Meet the CARDI Fellows: Charlotte Neville
- Northern Ireland
- Republic of Ireland
The CARDI Leadership Programme into Ageing Research funds and supports a new generation of leaders in ageing research in Ireland, North and South.
The programme is funded by the Health and Social Care Research and Development Division Northern Ireland and The Atlantic Philanthropies.
The new CARDI Fellows were announced at the inaugural meeting of the CARDI Leadership Programme in Ageing Research in Belfast (Monday 15 Sept 2014). In this series of articles CARDI introduces the Fellows:
Dr Charlotte Neville
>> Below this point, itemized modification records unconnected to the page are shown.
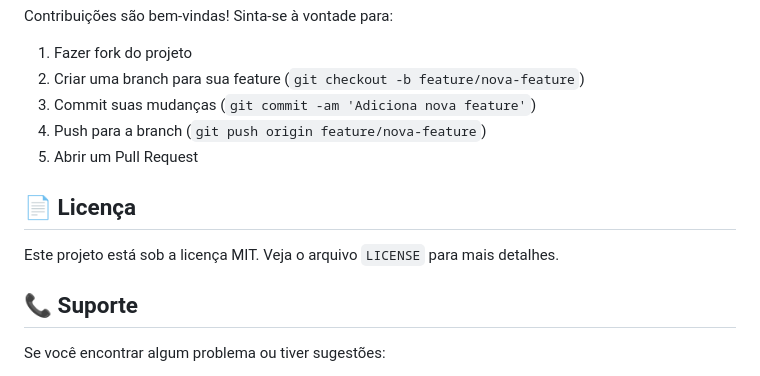
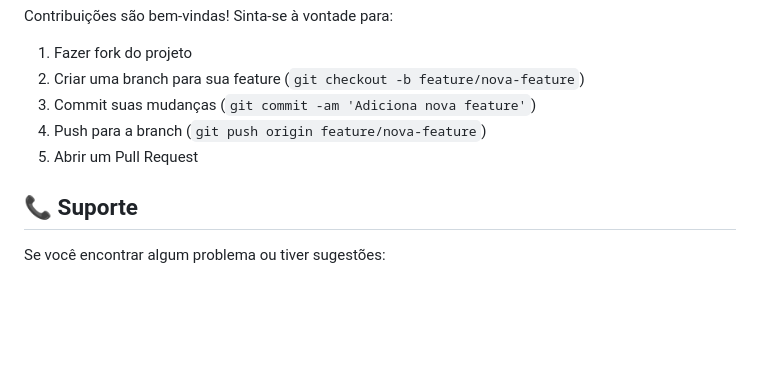
Before and after one commit to jpgercc/WebApps-Produtividade, a Markdown page: README.md, the part around the change. GitHub-like rendering; blank space fills up the shorter version.

```diff
--- a/README.md
+++ b/README.md
@@ -169,10 +169,6 @@ Contribuições são bem-vindas! Sinta-se à vontade para:
 4. Push para a branch (`git push origin feature/nova-feature`)
 5. Abrir um Pull Request
 
-## 📄 Licença
-
-Este projeto está sob a licença MIT. Veja o arquivo `LICENSE` para mais detalhes.
-
 ## 📞 Suporte
 
 Se você encontrar algum problema ou tiver sugestões:
```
Dr Charlotte Neville obtained her PhD in nutritional epidemiology in the Centre for Public Health, Queen’s University Belfast in 2010. She also holds a BSc Honours degree in Human Nutrition and a M Phil from the University of Ulster. Her research has centred around the role of diet and lifestyle on health and disease outcomes including obesity, cardiovascular disease, musculoskeletal health and cognitive health, ranging from adolescent populations through to older adults. In recent years, Dr Neville’s research has expanded into lifestyle and ageing. She was trial manager of the Ageing and Dietary Intervention Trial (ADIT) examining the effect of increased fruit and vegetable consumption on measures of immune function and musculoskeletal health in older adults.
In her research, as a CARDI Fellow, Dr Neville will explore the association between fruit and vegetable intake, retinal microvascular health and cognitive decline and dementia risk. Accurate assessment of dietary intake in older populations is vital to unravel the potential role of diet in healthy ageing. The research will examine the efficacy of assessment methods currently used in NICOLA and test other potential dietary assessment methods that may be particularly suited to older people. Her research will also draw on TILDA to examine the topic of dietary intake and its link to dementia in older people.
In 2012 it was estimated that there were 35.6 million people worldwide with dementia and that the number will approximately double every 20 years because of growing life expectancy. The ability to identify those at high risk of dementia at an early stage and set in place strategies to reduce age-related morbidity and chronic disease prevalence can help encourage healthy ageing, and have financial and societal benefits.